Now, sit back and listen to its soothing music.

This story was rewritten from an earlier version by Dave Donovan. It was published on realtor.com. See it here.

The Force Is Strong in This Child’s Bedroom

Who needs a night-light when you have a pair of Jedi masters to fend off monsters under the bed?

The Force Is Strong in This Child’s Bedroom

While some children get to stake claim to their very own bedroom castle, this lucky child has the privilege of basking in the neon aura of Yoda and Jules Winnfield Mace Windu. The bedroom mind trick has a full-on space opera in mural form, complete with a fighter battling a walker and a host of moons, stars, craters and planets found in a galaxy far, far away.

And that’s not the only piece of art found within this Las Vegas, NV, home. The $1.59 million contemporary offering also rocks a cherub-rich ceiling mural in the master suite. Set above a black leather round bed, the whimsical scenery is the perfect complement to this palatial bedroom setting.

From Realtor.com

In addition to its wall art, the luxury home offers plenty of room to move with five bedrooms, six baths and an open floor plan of more than 5,200 square feet. Interior highlights include vaulted ceilings in the living room, numerous built-ins and custom cabinetry. Outside, an infinity pool and spa wrap around the back portion of the home. Behind the pool, a stairway leads from the patio to a recessed sports facility with a pair of basketball hoops and a tennis court.

From Realtor.com

From Realtor.com

This listing is presented by Kamran Zand of the Kamran Zand Group.

This article was written by   on realtor.com. For the article source and more photos, click here.

Stop Real-life Bedroom Nightmares

Crib Detail w/childKeep kids safe from bedroom dangers, and you’ll all sleep soundly.

Your child’s room may have soothing pastel walls and toys that play lullabies. But cute details won’t ensure kids’ safety. Moms and dads need only do a little homework to easily prevent hazards.

Crib slats should be spaced no more than 2 3/8 inches (60 mm) apart. Parents who use vintage cribs and furniture (or pieces from their childhood rooms) should make sure they meet this standard. Also, make sure kids’ furniture does not contain lead paint. Check to ensure that the mattress fits snugly into the crib so the baby cannot become trapped between the mattress and the crib. Remove above-crib mobiles when infants are 6 to 9 months old. If they can reach an alluring mobile, they can grab it, pull it down and risk choking or strangling.

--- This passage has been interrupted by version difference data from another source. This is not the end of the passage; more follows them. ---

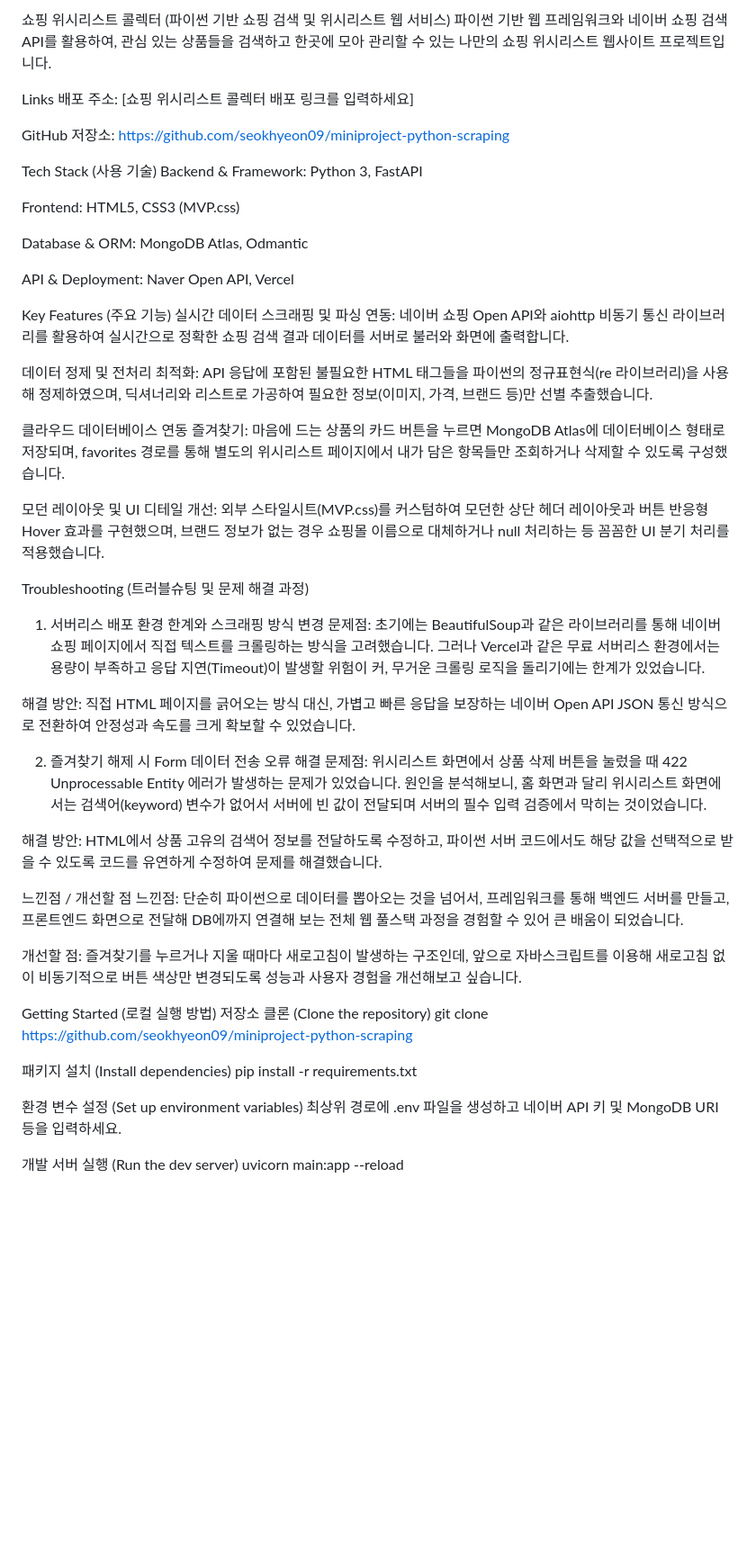
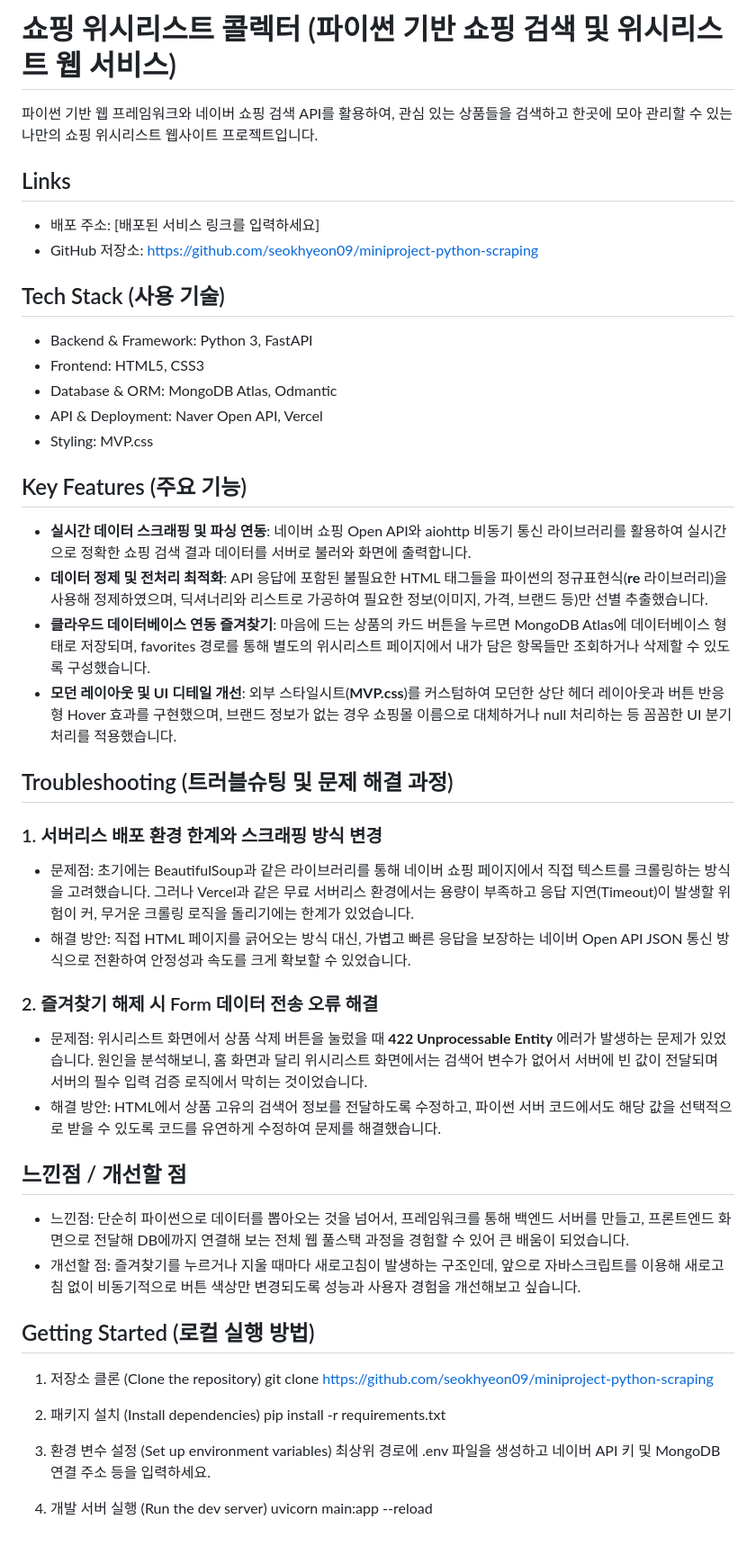
Before and after one commit to seokhyeon09/miniproject-python-scraping, a Markdown page: README.md, the part around the change. Shown at 90% size. GitHub-like rendering; blank space fills up the shorter version.

```diff
--- a/README.md
+++ b/README.md
@@ -1,54 +1,46 @@
-쇼핑 위시리스트 콜렉터 (파이썬 기반 쇼핑 검색 및 위시리스트 웹 서비스)
+# 쇼핑 위시리스트 콜렉터 (파이썬 기반 쇼핑 검색 및 위시리스트 웹 서비스)
+
 파이썬 기반 웹 프레임워크와 네이버 쇼핑 검색 API를 활용하여, 관심 있는 상품들을 검색하고 한곳에 모아 관리할 수 있는 나만의 쇼핑 위시리스트 웹사이트 프로젝트입니다.
 
-Links
-배포 주소: [쇼핑 위시리스트 콜렉터 배포 링크를 입력하세요]
+## Links
+- 배포 주소: [배포된 서비스 링크를 입력하세요]
+- GitHub 저장소: [https://github.com/seokhyeon09/miniproject-python-scraping](https://github.com/seokhyeon09/miniproject-python-scraping)
 
-GitHub 저장소: https://github.com/seokhyeon09/miniproject-python-scraping
+## Tech Stack (사용 기술)
+- Backend & Framework: Python 3, FastAPI
+- Frontend: HTML5, CSS3
+- Database & ORM: MongoDB Atlas, Odmantic
+- API & Deployment: Naver Open API, Vercel
+- Styling: MVP.css
 
-Tech Stack (사용 기술)
-Backend & Framework: Python 3, FastAPI
+## Key Features (주요 기능)
+- **실시간 데이터 스크래핑 및 파싱 연동**: 네이버 쇼핑 Open API와 aiohttp 비동기 통신 라이브러리를 활용하여 실시간으로 정확한 쇼핑 검색 결과 데이터를 서버로 불러와 화면에 출력합니다.
+- **데이터 정제 및 전처리 최적화**: API 응답에 포함된 불필요한 HTML 태그들을 파이썬의 정규표현식(**re** 라이브러리)을 사용해 정제하였으며, 딕셔너리와 리스트로 가공하여 필요한 정보(이미지, 가격, 브랜드 등)만 선별 추출했습니다.
+- **클라우드 데이터베이스 연동 즐겨찾기**: 마음에 드는 상품의 카드 버튼을 누르면 MongoDB Atlas에 데이터베이스 형태로 저장되며, favorites 경로를 통해 별도의 위시리스트 페이지에서 내가 담은 항목들만 조회하거나 삭제할 수 있도록 구성했습니다.
+- **모던 레이아웃 및 UI 디테일 개선**: 외부 스타일시트(**MVP.css**)를 커스텀하여 모던한 상단 헤더 레이아웃과 버튼 반응형 Hover 효과를 구현했으며, 브랜드 정보가 없는 경우 쇼핑몰 이름으로 대체하거나 null 처리하는 등 꼼꼼한 UI 분기 처리를 적용했습니다.
 
-Frontend: HTML5, CSS3 (MVP.css)
+## Troubleshooting (트러블슈팅 및 문제 해결 과정)
+### 1. 서버리스 배포 환경 한계와 스크래핑 방식 변경
+- 문제점: 초기에는 BeautifulSoup과 같은 라이브러리를 통해 네이버 쇼핑 페이지에서 직접 텍스트를 크롤링하는 방식을 고려했습니다. 그러나 Vercel과 같은 무료 서버리스 환경에서는 용량이 부족하고 응답 지연(Timeout)이 발생할 위험이 커, 무거운 크롤링 로직을 돌리기에는 한계가 있었습니다.
+- 해결 방안: 직접 HTML 페이지를 긁어오는 방식 대신, 가볍고 빠른 응답을 보장하는 네이버 Open API JSON 통신 방식으로 전환하여 안정성과 속도를 크게 확보할 수 있었습니다.
 
-Database & ORM: MongoDB Atlas, Odmantic
+### 2. 즐겨찾기 해제 시 Form 데이터 전송 오류 해결
+- 문제점: 위시리스트 화면에서 상품 삭제 버튼을 눌렀을 때 **422 Unprocessable Entity** 에러가 발생하는 문제가 있었습니다. 원인을 분석해보니, 홈 화면과 달리 위시리스트 화면에서는 검색어 변수가 없어서 서버에 빈 값이 전달되며 서버의 필수 입력 검증 로직에서 막히는 것이었습니다.
+- 해결 방안: HTML에서 상품 고유의 검색어 정보를 전달하도록 수정하고, 파이썬 서버 코드에서도 해당 값을 선택적으로 받을 수 있도록 코드를 유연하게 수정하여 문제를 해결했습니다.
 
-API & Deployment: Naver Open API, Vercel
+## 느낀점 / 개선할 점
+- 느낀점: 단순히 파이썬으로 데이터를 뽑아오는 것을 넘어서, 프레임워크를 통해 백엔드 서버를 만들고, 프론트엔드 화면으로 전달해 DB에까지 연결해 보는 전체 웹 풀스택 과정을 경험할 수 있어 큰 배움이 되었습니다.
+- 개선할 점: 즐겨찾기를 누르거나 지울 때마다 새로고침이 발생하는 구조인데, 앞으로 자바스크립트를 이용해 새로고침 없이 비동기적으로 버튼 색상만 변경되도록 성능과 사용자 경험을 개선해보고 싶습니다.
 
-Key Features (주요 기능)
-실시간 데이터 스크래핑 및 파싱 연동: 네이버 쇼핑 Open API와 aiohttp 비동기 통신 라이브러리를 활용하여 실시간으로 정확한 쇼핑 검색 결과 데이터를 서버로 불러와 화면에 출력합니다.
+## Getting Started (로컬 실행 방법)
+1. 저장소 클론 (Clone the repository)
+git clone [https://github.com/seokhyeon09/miniproject-python-scraping](https://github.com/seokhyeon09/miniproject-python-scraping)
 
-데이터 정제 및 전처리 최적화: API 응답에 포함된 불필요한 HTML 태그들을 파이썬의 정규표현식(re 라이브러리)을 사용해 정제하였으며, 딕셔너리와 리스트로 가공하여 필요한 정보(이미지, 가격, 브랜드 등)만 선별 추출했습니다.
-
-클라우드 데이터베이스 연동 즐겨찾기: 마음에 드는 상품의 카드 버튼을 누르면 MongoDB Atlas에 데이터베이스 형태로 저장되며, favorites 경로를 통해 별도의 위시리스트 페이지에서 내가 담은 항목들만 조회하거나 삭제할 수 있도록 구성했습니다.
-
-모던 레이아웃 및 UI 디테일 개선: 외부 스타일시트(MVP.css)를 커스텀하여 모던한 상단 헤더 레이아웃과 버튼 반응형 Hover 효과를 구현했으며, 브랜드 정보가 없는 경우 쇼핑몰 이름으로 대체하거나 null 처리하는 등 꼼꼼한 UI 분기 처리를 적용했습니다.
-
-Troubleshooting (트러블슈팅 및 문제 해결 과정)
-1. 서버리스 배포 환경 한계와 스크래핑 방식 변경
-문제점: 초기에는 BeautifulSoup과 같은 라이브러리를 통해 네이버 쇼핑 페이지에서 직접 텍스트를 크롤링하는 방식을 고려했습니다. 그러나 Vercel과 같은 무료 서버리스 환경에서는 용량이 부족하고 응답 지연(Timeout)이 발생할 위험이 커, 무거운 크롤링 로직을 돌리기에는 한계가 있었습니다.
-
-해결 방안: 직접 HTML 페이지를 긁어오는 방식 대신, 가볍고 빠른 응답을 보장하는 네이버 Open API JSON 통신 방식으로 전환하여 안정성과 속도를 크게 확보할 수 있었습니다.
-
-2. 즐겨찾기 해제 시 Form 데이터 전송 오류 해결
-문제점: 위시리스트 화면에서 상품 삭제 버튼을 눌렀을 때 422 Unprocessable Entity 에러가 발생하는 문제가 있었습니다. 원인을 분석해보니, 홈 화면과 달리 위시리스트 화면에서는 검색어(keyword) 변수가 없어서 서버에 빈 값이 전달되며 서버의 필수 입력 검증에서 막히는 것이었습니다.
-
-해결 방안: HTML에서 상품 고유의 검색어 정보를 전달하도록 수정하고, 파이썬 서버 코드에서도 해당 값을 선택적으로 받을 수 있도록 코드를 유연하게 수정하여 문제를 해결했습니다.
-
-느낀점 / 개선할 점
-느낀점: 단순히 파이썬으로 데이터를 뽑아오는 것을 넘어서, 프레임워크를 통해 백엔드 서버를 만들고, 프론트엔드 화면으로 전달해 DB에까지 연결해 보는 전체 웹 풀스택 과정을 경험할 수 있어 큰 배움이 되었습니다.
-
-개선할 점: 즐겨찾기를 누르거나 지울 때마다 새로고침이 발생하는 구조인데, 앞으로 자바스크립트를 이용해 새로고침 없이 비동기적으로 버튼 색상만 변경되도록 성능과 사용자 경험을 개선해보고 싶습니다.
-
-Getting Started (로컬 실행 방법)
-저장소 클론 (Clone the repository)
-git clone https://github.com/seokhyeon09/miniproject-python-scraping
-
-패키지 설치 (Install dependencies)
+2. 패키지 설치 (Install dependencies)
 pip install -r requirements.txt
 
-환경 변수 설정 (Set up environment variables)
-최상위 경로에 .env 파일을 생성하고 네이버 API 키 및 MongoDB URI 등을 입력하세요.
+3. 환경 변수 설정 (Set up environment variables)
+최상위 경로에 .env 파일을 생성하고 네이버 API 키 및 MongoDB 연결 주소 등을 입력하세요.
 
-개발 서버 실행 (Run the dev server)
+4. 개발 서버 실행 (Run the dev server)
 uvicorn main:app --reload
```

Kids may clamor to sleep in comfortable oversized T-shirts, but parents should not let them. Cotton and cotton-blend garments, especially super-sized ones, are easily ignited and can cause serious burns. Federal law requires that all sleepwear for kids 9 months and older be flame-resistant or snug fitting. Government figures show that burns are a top cause of death among children 14 and younger. And, according to recent data from the National Safety Council, some 540 kids died in fires or from burns in a single year.

Toy chests
Inspect any toy chest to be sure it is not airtight since young children sometimes like to crawl in that little space to hide or explore. If necessary, drill holes in older models for ventilation. All toy boxes should have hinges that won’t nip little fingers and a lid that isn’t so heavy it can crush small hands.

Small items 
Adults’ bedrooms are havens for jewelry, buttons and pins that held dry-cleaned items on hangers. You may not notice if these tiny pieces fall on the floor. But curious crawlers or toddlers may find them, and possibly try to eat them. Be sure to regularly scan night tables and carpeting for these items, to reduce choking hazards and eye injuries, says Connie Harvey, a health and safety expert for the American Red Cross.

Cover sharp edges that can gouge a child’s eye or cut kids’ heads. Rocking chairs can pinch small feet if a child grabs the chair while standing close to it. Wedge a book under the rocker to prevent it from moving and crushing a child’s hands or feet.

This article was originally published by June Bell on realtor.com. To see the original article, click here.